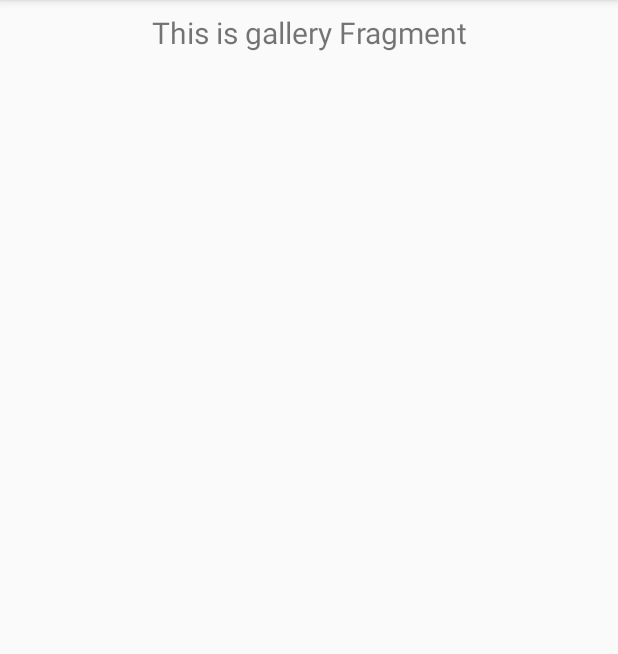
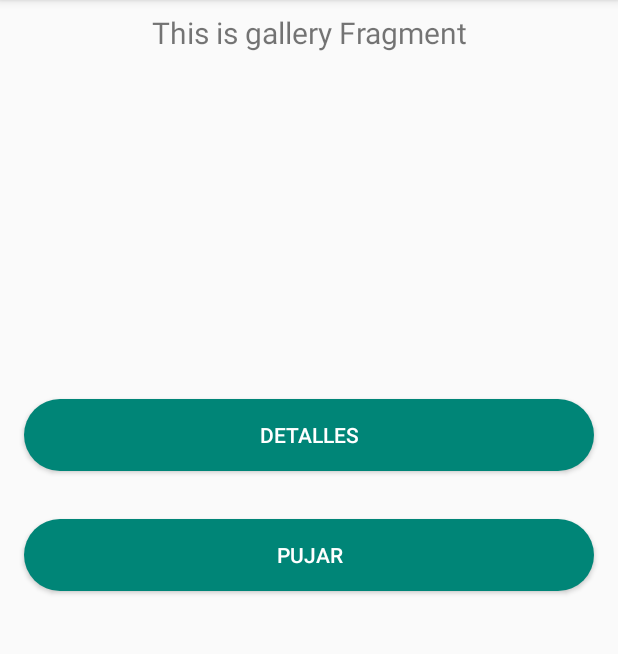
Before and after one commit to trabajointerdisciplinar19/grupo4, an Android app: the fragment GalleryFragment shown on its own in the app's theme, on a phone screen of 412 x 824 dp, the part 84-738 px from its top. Run offline under Robolectric (Android 15) with nearby library versions, the phone set to English and light mode, and no system bars.

Commit message:
Update fragment_gallery.xml

```diff
--- a/SubastasApp/app/src/main/res/layout/fragment_gallery.xml
+++ b/SubastasApp/app/src/main/res/layout/fragment_gallery.xml
@@ -16,4 +16,41 @@
         app:layout_constraintEnd_toEndOf="parent"
         app:layout_constraintStart_toStartOf="parent"
         app:layout_constraintTop_toTopOf="parent" />
+        <LinearLayout
+        xmlns:android="http://schemas.android.com/apk/res/android"
+        xmlns:app="http://schemas.android.com/apk/res-auto"
+        xmlns:tools="http://schemas.android.com/tools"
+        android:layout_width="match_parent"
+        android:layout_height="match_parent"
+        android:orientation="vertical"
+        tools:context=".ui.slideshow.SlideshowViewModel">
+
+        <ImageView
+            android:layout_width="match_parent"
+            android:layout_height="250dp"
+            android:id="@+id/ImgView"/>
+
+        <Button
+            android:layout_width="match_parent"
+            android:layout_height="wrap_content"
+            android:layout_margin="16dp"
+            android:background="@drawable/btnround"
+            android:onClick="detalles"
+            android:text="Detalles"
+            android:id="@+id/elegirDet"
+            android:textColor="@android:color/white" />
+
+        <Button
+            android:layout_width="match_parent"
+            android:layout_height="wrap_content"
+            android:layout_margin="16dp"
+            android:background="@drawable/btnround"
+            android:onClick="pujar"
+            android:text="Pujar"
+            android:id="@+id/elegirPuj"
+            android:textColor="@android:color/white" />
+
+
+
+    </LinearLayout>
 </androidx.constraintlayout.widget.ConstraintLayout>
```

====

→ **Task goal**: Images in the data above are to be skipped. Retype all other material exactly.

→ **Finished exercise**:
Before and after one commit to trabajointerdisciplinar19/grupo4, an Android app: the fragment GalleryFragment shown on its own in the app's theme, on a phone screen of 412 x 824 dp, the part 84-738 px from its top. Run offline under Robolectric (Android 15) with nearby library versions, the phone set to English and light mode, and no system bars.

Commit message:
Update fragment_gallery.xml

```diff
--- a/SubastasApp/app/src/main/res/layout/fragment_gallery.xml
+++ b/SubastasApp/app/src/main/res/layout/fragment_gallery.xml
@@ -16,4 +16,41 @@
         app:layout_constraintEnd_toEndOf="parent"
         app:layout_constraintStart_toStartOf="parent"
         app:layout_constraintTop_toTopOf="parent" />
+        <LinearLayout
+        xmlns:android="http://schemas.android.com/apk/res/android"
+        xmlns:app="http://schemas.android.com/apk/res-auto"
+        xmlns:tools="http://schemas.android.com/tools"
+        android:layout_width="match_parent"
+        android:layout_height="match_parent"
+        android:orientation="vertical"
+        tools:context=".ui.slideshow.SlideshowViewModel">
+
+        <ImageView
+            android:layout_width="match_parent"
+            android:layout_height="250dp"
+            android:id="@+id/ImgView"/>
+
+        <Button
+            android:layout_width="match_parent"
+            android:layout_height="wrap_content"
+            android:layout_margin="16dp"
+            android:background="@drawable/btnround"
+            android:onClick="detalles"
+            android:text="Detalles"
+            android:id="@+id/elegirDet"
+            android:textColor="@android:color/white" />
+
+        <Button
+            android:layout_width="match_parent"
+            android:layout_height="wrap_content"
+            android:layout_margin="16dp"
+            android:background="@drawable/btnround"
+            android:onClick="pujar"
+            android:text="Pujar"
+            android:id="@+id/elegirPuj"
+            android:textColor="@android:color/white" />
+
+
+
+    </LinearLayout>
 </androidx.constraintlayout.widget.ConstraintLayout>
```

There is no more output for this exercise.